--- Work instruction ---
Your answer should be the full set of entries, given again without alteration.

Dataset items
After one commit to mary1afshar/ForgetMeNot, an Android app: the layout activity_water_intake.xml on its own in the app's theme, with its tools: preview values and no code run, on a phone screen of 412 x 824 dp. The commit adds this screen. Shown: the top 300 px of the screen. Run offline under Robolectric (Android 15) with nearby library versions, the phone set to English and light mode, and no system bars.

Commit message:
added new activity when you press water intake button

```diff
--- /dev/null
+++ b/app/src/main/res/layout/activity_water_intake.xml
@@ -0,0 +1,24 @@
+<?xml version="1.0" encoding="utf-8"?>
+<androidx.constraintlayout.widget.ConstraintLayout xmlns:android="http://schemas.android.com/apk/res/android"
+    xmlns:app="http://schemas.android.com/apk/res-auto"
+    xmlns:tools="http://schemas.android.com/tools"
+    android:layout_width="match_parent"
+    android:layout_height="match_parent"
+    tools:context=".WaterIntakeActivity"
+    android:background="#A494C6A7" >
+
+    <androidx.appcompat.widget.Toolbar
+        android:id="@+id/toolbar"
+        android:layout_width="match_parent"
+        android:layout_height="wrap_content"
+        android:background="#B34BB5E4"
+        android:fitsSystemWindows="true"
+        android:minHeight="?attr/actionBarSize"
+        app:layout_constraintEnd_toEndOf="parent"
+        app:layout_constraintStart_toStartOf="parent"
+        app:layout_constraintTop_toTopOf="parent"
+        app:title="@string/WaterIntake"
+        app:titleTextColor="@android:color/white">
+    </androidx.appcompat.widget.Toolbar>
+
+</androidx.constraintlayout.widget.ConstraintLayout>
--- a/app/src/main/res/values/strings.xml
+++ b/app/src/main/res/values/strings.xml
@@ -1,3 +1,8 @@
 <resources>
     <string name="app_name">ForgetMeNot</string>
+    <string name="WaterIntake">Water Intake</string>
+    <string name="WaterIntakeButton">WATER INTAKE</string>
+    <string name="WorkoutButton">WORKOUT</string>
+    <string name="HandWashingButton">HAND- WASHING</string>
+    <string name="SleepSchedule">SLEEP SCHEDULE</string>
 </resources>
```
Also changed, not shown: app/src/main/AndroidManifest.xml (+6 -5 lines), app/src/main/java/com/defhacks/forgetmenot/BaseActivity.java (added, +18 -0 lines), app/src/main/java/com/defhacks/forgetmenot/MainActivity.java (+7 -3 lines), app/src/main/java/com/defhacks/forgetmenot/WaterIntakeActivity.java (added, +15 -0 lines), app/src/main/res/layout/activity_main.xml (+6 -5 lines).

--- Solution for this task ---
After one commit to mary1afshar/ForgetMeNot, an Android app: the layout activity_water_intake.xml on its own in the app's theme, with its tools: preview values and no code run, on a phone screen of 412 x 824 dp. The commit adds this screen. Shown: the top 300 px of the screen. Run offline under Robolectric (Android 15) with nearby library versions, the phone set to English and light mode, and no system bars.

Commit message:
added new activity when you press water intake button

```diff
--- /dev/null
+++ b/app/src/main/res/layout/activity_water_intake.xml
@@ -0,0 +1,24 @@
+<?xml version="1.0" encoding="utf-8"?>
+<androidx.constraintlayout.widget.ConstraintLayout xmlns:android="http://schemas.android.com/apk/res/android"
+    xmlns:app="http://schemas.android.com/apk/res-auto"
+    xmlns:tools="http://schemas.android.com/tools"
+    android:layout_width="match_parent"
+    android:layout_height="match_parent"
+    tools:context=".WaterIntakeActivity"
+    android:background="#A494C6A7" >
+
+    <androidx.appcompat.widget.Toolbar
+        android:id="@+id/toolbar"
+        android:layout_width="match_parent"
+        android:layout_height="wrap_content"
+        android:background="#B34BB5E4"
+        android:fitsSystemWindows="true"
+        android:minHeight="?attr/actionBarSize"
+        app:layout_constraintEnd_toEndOf="parent"
+        app:layout_constraintStart_toStartOf="parent"
+        app:layout_constraintTop_toTopOf="parent"
+        app:title="@string/WaterIntake"
+        app:titleTextColor="@android:color/white">
+    </androidx.appcompat.widget.Toolbar>
+
+</androidx.constraintlayout.widget.ConstraintLayout>
--- a/app/src/main/res/values/strings.xml
+++ b/app/src/main/res/values/strings.xml
@@ -1,3 +1,8 @@
 <resources>
     <string name="app_name">ForgetMeNot</string>
+    <string name="WaterIntake">Water Intake</string>
+    <string name="WaterIntakeButton">WATER INTAKE</string>
+    <string name="WorkoutButton">WORKOUT</string>
+    <string name="HandWashingButton">HAND- WASHING</string>
+    <string name="SleepSchedule">SLEEP SCHEDULE</string>
 </resources>
```
Also changed, not shown: app/src/main/AndroidManifest.xml (+6 -5 lines), app/src/main/java/com/defhacks/forgetmenot/BaseActivity.java (added, +18 -0 lines), app/src/main/java/com/defhacks/forgetmenot/MainActivity.java (+7 -3 lines), app/src/main/java/com/defhacks/forgetmenot/WaterIntakeActivity.java (added, +15 -0 lines), app/src/main/res/layout/activity_main.xml (+6 -5 lines).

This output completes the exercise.